A Grain of Sand

"I will multiply you as the stars in heaven and as the sand upon the shore." - Genesis 22:17

"I can see the master's hand in every leaf that trembles, in every grain of sand." - Dylan, Every Grain of Sand (on Shot of Love)

Thursday, April 28, 2011

Hell No

The New York Times columnist Ross Douthat gives Hell a good name. He argues that belief in hell is necessary to a meaningful religious outlook:

Atheists have license to scoff at damnation, but to believe in God and not in hell is ultimately to disbelieve in the reality of human choices. If there’s no possibility of saying no to paradise then none of our no’s have any real meaning either. They’re like home runs or strikeouts in a children’s game where nobody’s keeping score.

I'm sure that Hell will have currency for those who are made uncomfortable by the supposed obfuscation of boundaries between good and bad in contemporary society. If you need the idea of eternal post-mortem punishment to shore up your vision of the Good Life here on earth, enjoy yourself.

But how distant this is from the Jewish vision of an inspired life of meaning. While ancient and early rabbinic Judaism did have an idea of a place of torment after death, it does not have a central role in Jewish thought.

Look at this beautiful teaching of Rabbi Natan of Breslov.
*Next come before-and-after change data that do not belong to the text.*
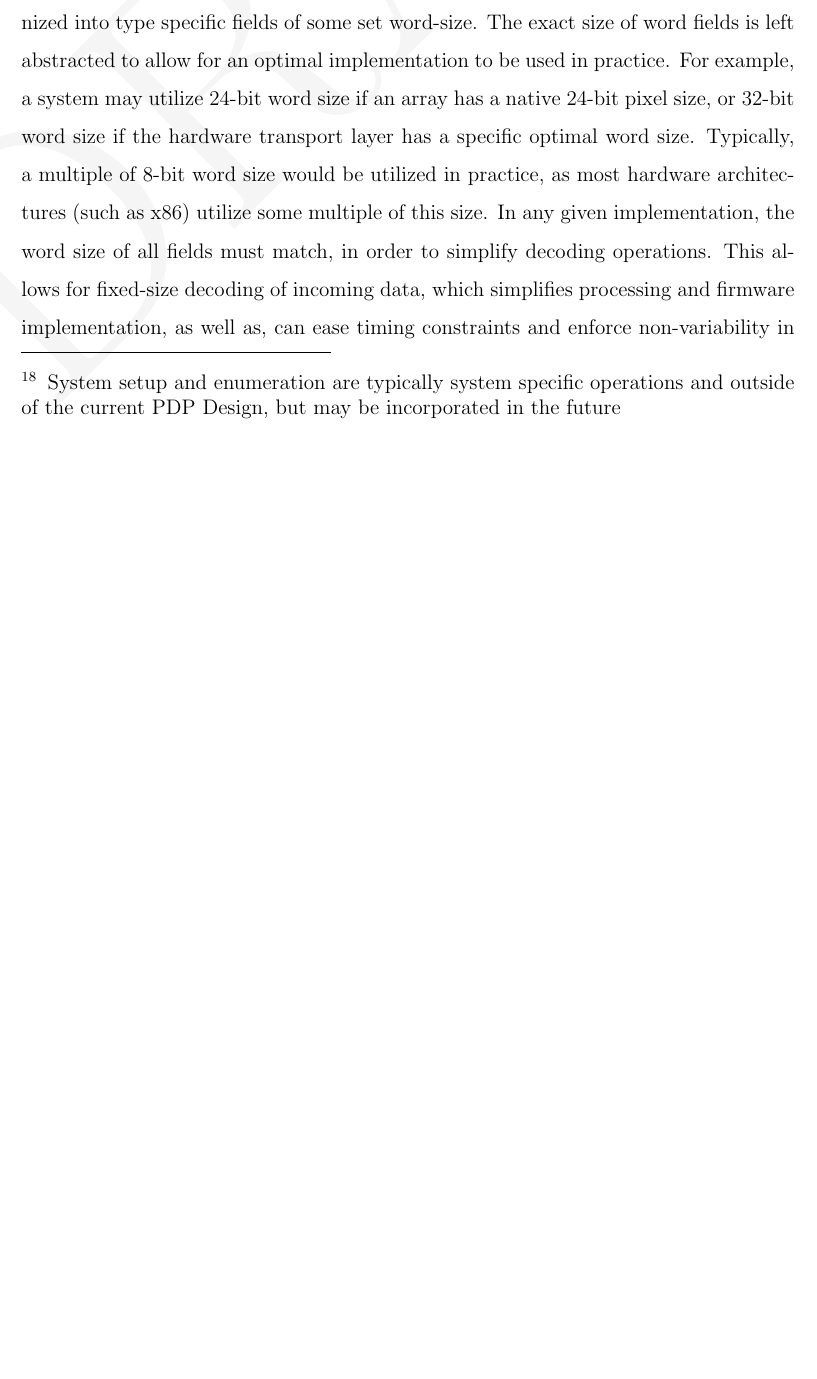
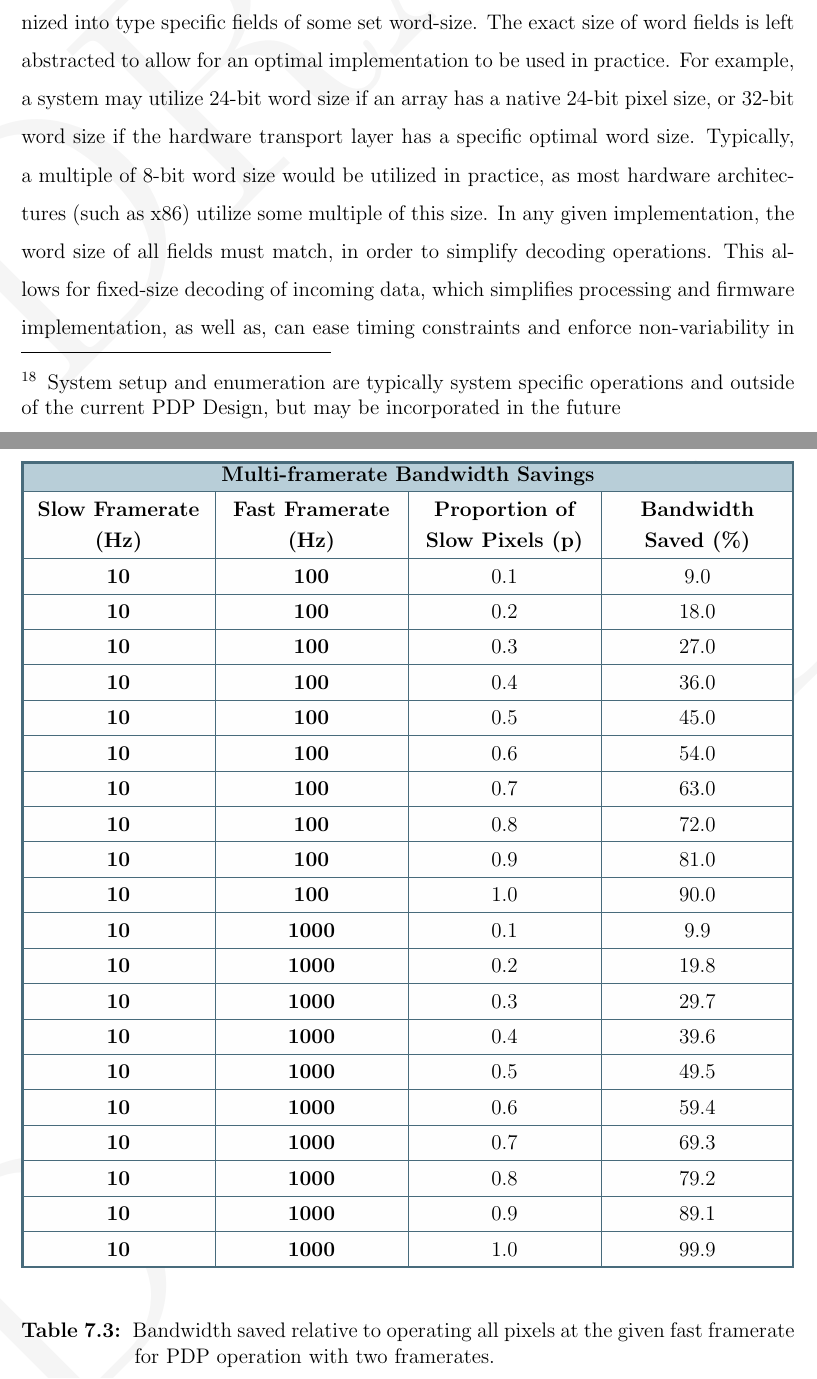
Before and after one commit to snaphat/phd_aaron_landwehr, a LaTeX thesis (_THESIS.tex, which reads text/pdp_protocol.tex): part of page 71 of 105 before the commit and two parts of pages 71 and 72 of 106 after it, the two joined at a grey line, cut so that both start at the same text, the shorter picture padded with empty space. Compiled offline with pdfLaTeX; a LaTeX package or settings file that is missing is left out.

Commit message:
Add table for multiframerate savings

```diff
--- a/text/pdp_protocol.tex
+++ b/text/pdp_protocol.tex
@@ -185,7 +185,49 @@ This chapter discusses the underlying communication details of the packetized di
         \label{eq:bandwidth_saved}
     \end{equation}
 
-        %FIXME: Add figure that shows better bandwidth utilization of PDP?
+    \begin{table}
+        \centering
+        \large
+        \begin{tcolorbox}[tabularx={Y|Y|Y|Y},title=\textbf{Multi-framerate Bandwidth Savings},boxrule=0.5pt]
+        \textbf{\normalsize Slow Framerate (Hz)} & \textbf{\normalsize Fast Framerate (Hz)} & \textbf{\normalsize Proportion of Slow Pixels (p)} & \textbf{\normalsize Bandwidth Saved (\%)} \\ \hline
+            \textbf{\normalsize 10} & \textbf{\normalsize 100} & {\normalsize 0.1} & {\normalsize 9.0} \\ \hline
+            \textbf{\normalsize 10} & \textbf{\normalsize 100} & {\normalsize 0.2} & {\normalsize 18.0} \\ \hline
+            \textbf{\normalsize 10} & \textbf{\normalsize 100} & {\normalsize 0.3} & {\normalsize 27.0} \\ \hline
+            \textbf{\normalsize 10} & \textbf{\normalsize 100} & {\normalsize 0.4} & {\normalsize 36.0} \\ \hline
+            \textbf{\normalsize 10} & \textbf{\normalsize 100} & {\normalsize 0.5} & {\normalsize 45.0} \\ \hline
+            \textbf{\normalsize 10} & \textbf{\normalsize 100} & {\normalsize 0.6} & {\normalsize 54.0} \\ \hline
+            \textbf{\normalsize 10} & \textbf{\normalsize 100} & {\normalsize 0.7} & {\normalsize 63.0} \\ \hline
+            \textbf{\normalsize 10} & \textbf{\normalsize 100} & {\normalsize 0.8} & {\normalsize 72.0} \\ \hline
+            \textbf{\normalsize 10} & \textbf{\normalsize 100} & {\normalsize 0.9} & {\normalsize 81.0} \\ \hline
+            \textbf{\normalsize 10} & \textbf{\normalsize 100} & {\normalsize 1.0} & {\normalsize 90.0} \\ \hline
+
+            %\textbf{\normalsize 10} & \textbf{\normalsize 250} & {\normalsize 0.1} & {\normalsize 9.6} \\ \hline
+            %\textbf{\normalsize 10} & \textbf{\normalsize 250} & {\normalsize 0.2} & {\normalsize 19.2} \\ \hline
+            %\textbf{\normalsize 10} & \textbf{\normalsize 250} & {\normalsize 0.3} & {\normalsize 28.8} \\ \hline
+            %\textbf{\normalsize 10} & \textbf{\normalsize 250} & {\normalsize 0.4} & {\normalsize 38.4} \\ \hline
+            %\textbf{\normalsize 10} & \textbf{\normalsize 250} & {\normalsize 0.5} & {\normalsize 48.0} \\ \hline
+
+            %\textbf{\normalsize 10} & \textbf{\normalsize 500} & {\normalsize 0.1} & {\normalsize 9.8} \\ \hline
+            %\textbf{\normalsize 10} & \textbf{\normalsize 500} & {\normalsize 0.2} & {\normalsize 19.6} \\ \hline
+            %\textbf{\normalsize 10} & \textbf{\normalsize 500} & {\normalsize 0.3} & {\normalsize 29.4} \\ \hline
+            %\textbf{\normalsize 10} & \textbf{\normalsize 500} & {\normalsize 0.4} & {\normalsize 39.2} \\ \hline
+            %\textbf{\normalsize 10} & \textbf{\normalsize 500} & {\normalsize 0.5} & {\normalsize 49.0} \\ \hline
+
+            \textbf{\normalsize 10} & \textbf{\normalsize 1000} & {\normalsize 0.1} & {\normalsize 9.9} \\ \hline
+            \textbf{\normalsize 10} & \textbf{\normalsize 1000} & {\normalsize 0.2} & {\normalsize 19.8} \\ \hline
+            \textbf{\normalsize 10} & \textbf{\normalsize 1000} & {\normalsize 0.3} & {\normalsize 29.7} \\ \hline
+            \textbf{\normalsize 10} & \textbf{\normalsize 1000} & {\normalsize 0.4} & {\normalsize 39.6} \\ \hline
+            \textbf{\normalsize 10} & \textbf{\normalsize 1000} & {\normalsize 0.5} & {\normalsize 49.5} \\ \hline
+            \textbf{\normalsize 10} & \textbf{\normalsize 1000} & {\normalsize 0.6} & {\normalsize 59.4} \\ \hline
+            \textbf{\normalsize 10} & \textbf{\normalsize 1000} & {\normalsize 0.7} & {\normalsize 69.3} \\ \hline
+            \textbf{\normalsize 10} & \textbf{\normalsize 1000} & {\normalsize 0.8} & {\normalsize 79.2} \\ \hline
+            \textbf{\normalsize 10} & \textbf{\normalsize 1000} & {\normalsize 0.9} & {\normalsize 89.1} \\ \hline
+            \textbf{\normalsize 10} & \textbf{\normalsize 1000} & {\normalsize 1.0} & {\normalsize 99.9} \\ \hline
+        \end{tcolorbox}
+        \caption[Multi-framerate Bandwidth Savings]{Bandwidth saved relative to operating all pixels at the given fast framerate for PDP operation with two framerates.}
+        \label{tbl:multi_framerate_bandwidth_savings}
+    \end{table}
+
         %FIXME: Relate back to the design goals of PDP
 
 
```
An antidote to the grim notion that a life of meaning takes shape only against a backdrop of eternal pain.

Sunday, April 24, 2011

Pesach Passes

A beautiful teaching I came across in preparing for Passover:

B’chol dor vador chayav adam lirot atzmo k’ilu yatza mimitzrayim.

In every single generation, one must see oneself (atzmo) as if one had come out from Egypt. - The Haggadah

Rabbi Aaron Friedman of Sadagura (Ukraine), in Kedushat Aharon, focuses on the dual meaning of atzmo to come up with a surprising interpretation of this well known phrase.

Atzmo usually means "himself." But Rabbi Friedman uses a related but distinct meaning of the word, which is "essence." He writes:

I think that atzmo refers to the atzmiyut, the essence of a person – the soul which is a part of God....One must look to see the inner essence, the divine life point that is within... When one attains this level of religious devotion, it is considered as if he or she has left Egypt...

When a person ceases looking merely at outward forms and instead looks at the spiritual essence then one’s devotion becomes an Exodus from Mitzrayim: from every confine, from materiality, from all boundaries....

This teaching is so beautiful. It amplifies the radical nature of the Exodus and personalizes it. We have within us a confine-destroying light, if you will. That light cannot be extinguished by any external condition of our lives. Not by social decay, not by corruption, not by poverty, not by slavery. It is always there. If we can reconnect with this essence we are reminded that we carry part of God within us. It is that pure point that cannot be overcome, and that can give such fierce hope that it can give us a vision of what our lives, as individuals and as members of a community, should look like.

The challenge is that we spend most of our days focusing not on our essence, but instead on externals. But we carry this around with us always...